The entrepreneurial spirit lives in some people. From humble beginnings running a lemonade stand or lawn mowing service, the feeling of receiving payment for hard work sparks a fire that can grow into big things later in life. If you have taken the leap to build your own business, you need to decide what type of entity you want to create. Do you want to be your own boss? Do you want to do it all? Are you comfortable letting others make business decisions on behalf of your company? These are all questions that will come into play as you navigate the different types of business entities available.
Types of For-Profit Business Entities
- Sole proprietorship
- S Corporation
- Limited partnership
- Limited liability companies (LLC)
A sole proprietorship has an emphasis on the word sole. As the business owner, you will make all decisions regarding your business. This is an easy entity to create, however there are some potential pitfalls. Regarding taxes, you will be taxed on all business profits and you may deduct business losses from your own personal income taxes. You will also be personally liable for any lawsuits filed against your company.
A corporation is an independent company owned by shareholders. This type of entity is more complicated to create and requires that taxes be filed for the corporation. Business owners have limited personal liability for lawsuits filed against the company. Regular meetings and record-keeping are mandatory.
An S corporation can have up to 75 shareholders. In an S corporation, owners and shareholders share the net profits and losses and must also report those earnings on their personal taxes. Their share of business losses can be reported on their personal taxes to offset other income. Regular meetings and record-keeping are mandatory.
If you have a partner that is helping create your new business, you may want to consider a partnership. This type of entity is not limited to two people – there can be several partners in the mix. These people will jointly own and run the business together. All partners will be liable for business debts from all partners but there is no double taxation. Regarding taxes, all partners will be taxed on their share of business profits and partners may deduct their share of business losses from their own personal income taxes. All partners will be personally liable for any lawsuits filed against the company.

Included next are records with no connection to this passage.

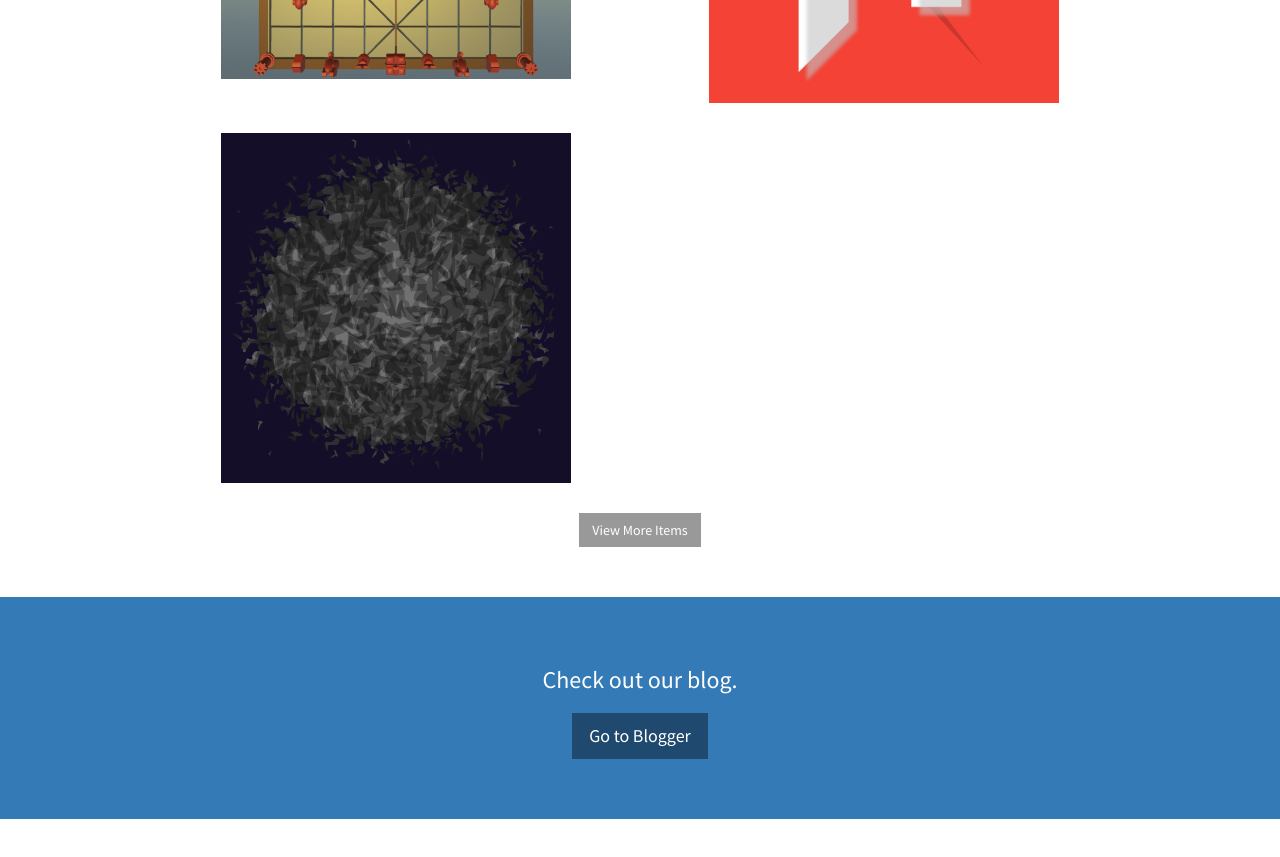
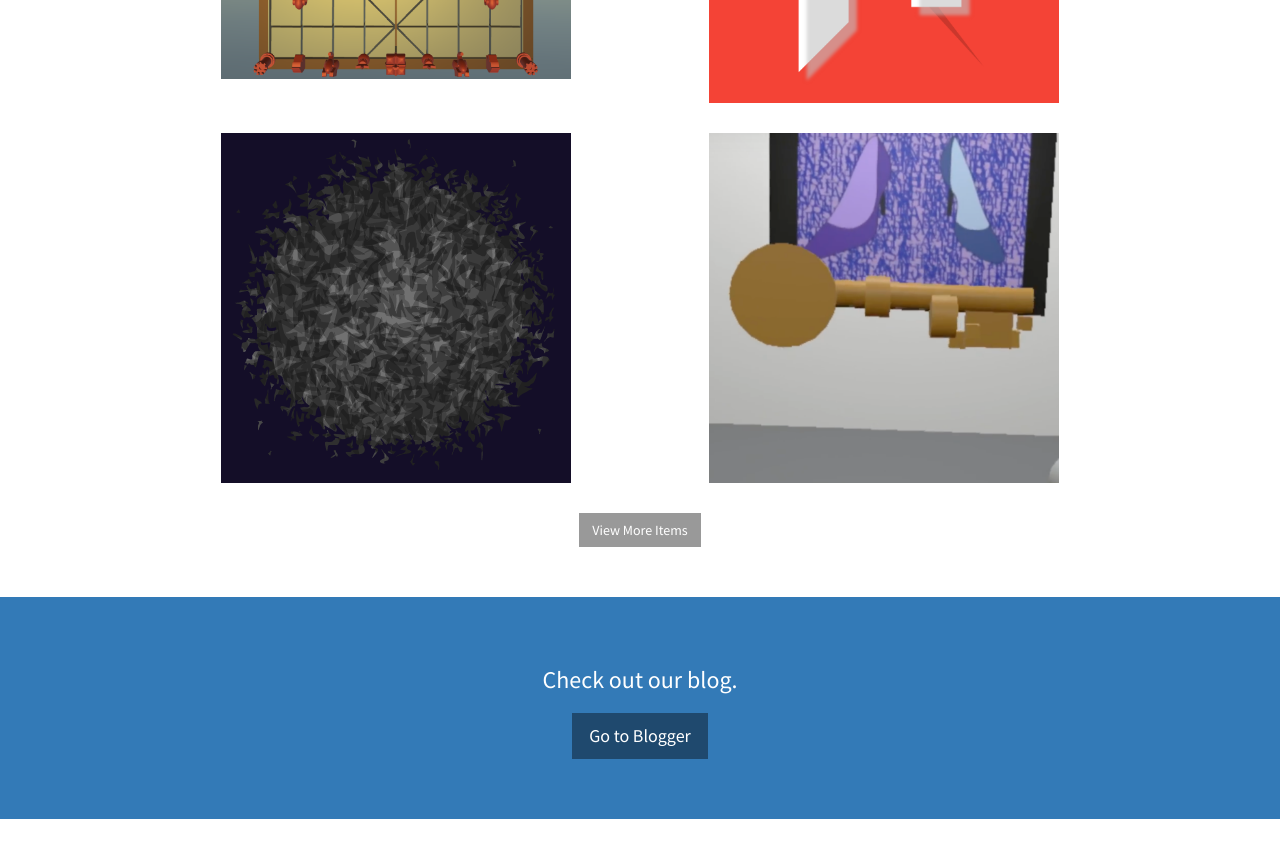
Before and after one commit to ZetaPhase/zetaphase.github.io, a plain HTML site: page index.html in a window 1280 px wide. Shown: the part 1820-2677 px from the top of the page. Drawn offline with Linux system fonts and the light colour scheme.

Commit message:
add perspective to portfolio

```diff
--- a/index.html
+++ b/index.html
@@ -200,6 +200,13 @@
                                 </a>
                             </div>
                         </div>
+                        <div class="col-md-6">
+                            <div class="portfolio-item">
+                                <a href="https://github.com/xeliot/Perspective">
+                                    <img class="img-portfolio img-responsive" src="img/PerspectiveLogo.png" height="350" width="350">
+                                </a>
+                            </div>
+                        </div>
                     </div>
                     <!-- /.row (nested) -->
                     <a href="#" class="btn btn-dark">View More Items</a>
```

This type of entity allows for investors to enter the partnership on a limited basis. They will not have control of the business, but they can reap rewards if the business succeeds. Limited partners will only be liable for their share of investment into the company and they will only be partially personally liable for debts or lawsuits filed against the company.
Limited Liability Companies (LLC)
An LLC is a flexible legal entity that combines features of both corporations and partnerships. Some owners can be set up to receive larger portions of business profits than others, but this also runs the risk of greater losses for the owner. Owners are not personally liable for debts or lawsuits filed against the company.
This is just a basic overview of the types of entities that your business can consider. If this information seems confusing or if you would like to delve deeper into each type of entity, the Denver business planning lawyers at Brown & Crona, LLC can help you understand the differences and help you set up the option that makes the most sense for your particular business model, potential pool of partners, budget, timeframe and more.
If you’ve worked hard to start a business in Denver, you need to make sure you protect your personal assets, set the right liability limitations and save money on taxes. Our experienced team can help you prepare the proper paperwork to get your business established. Contact us today at (303) 339-3750 or send us a message online to bring your unique situation to the table and start discussing your best options.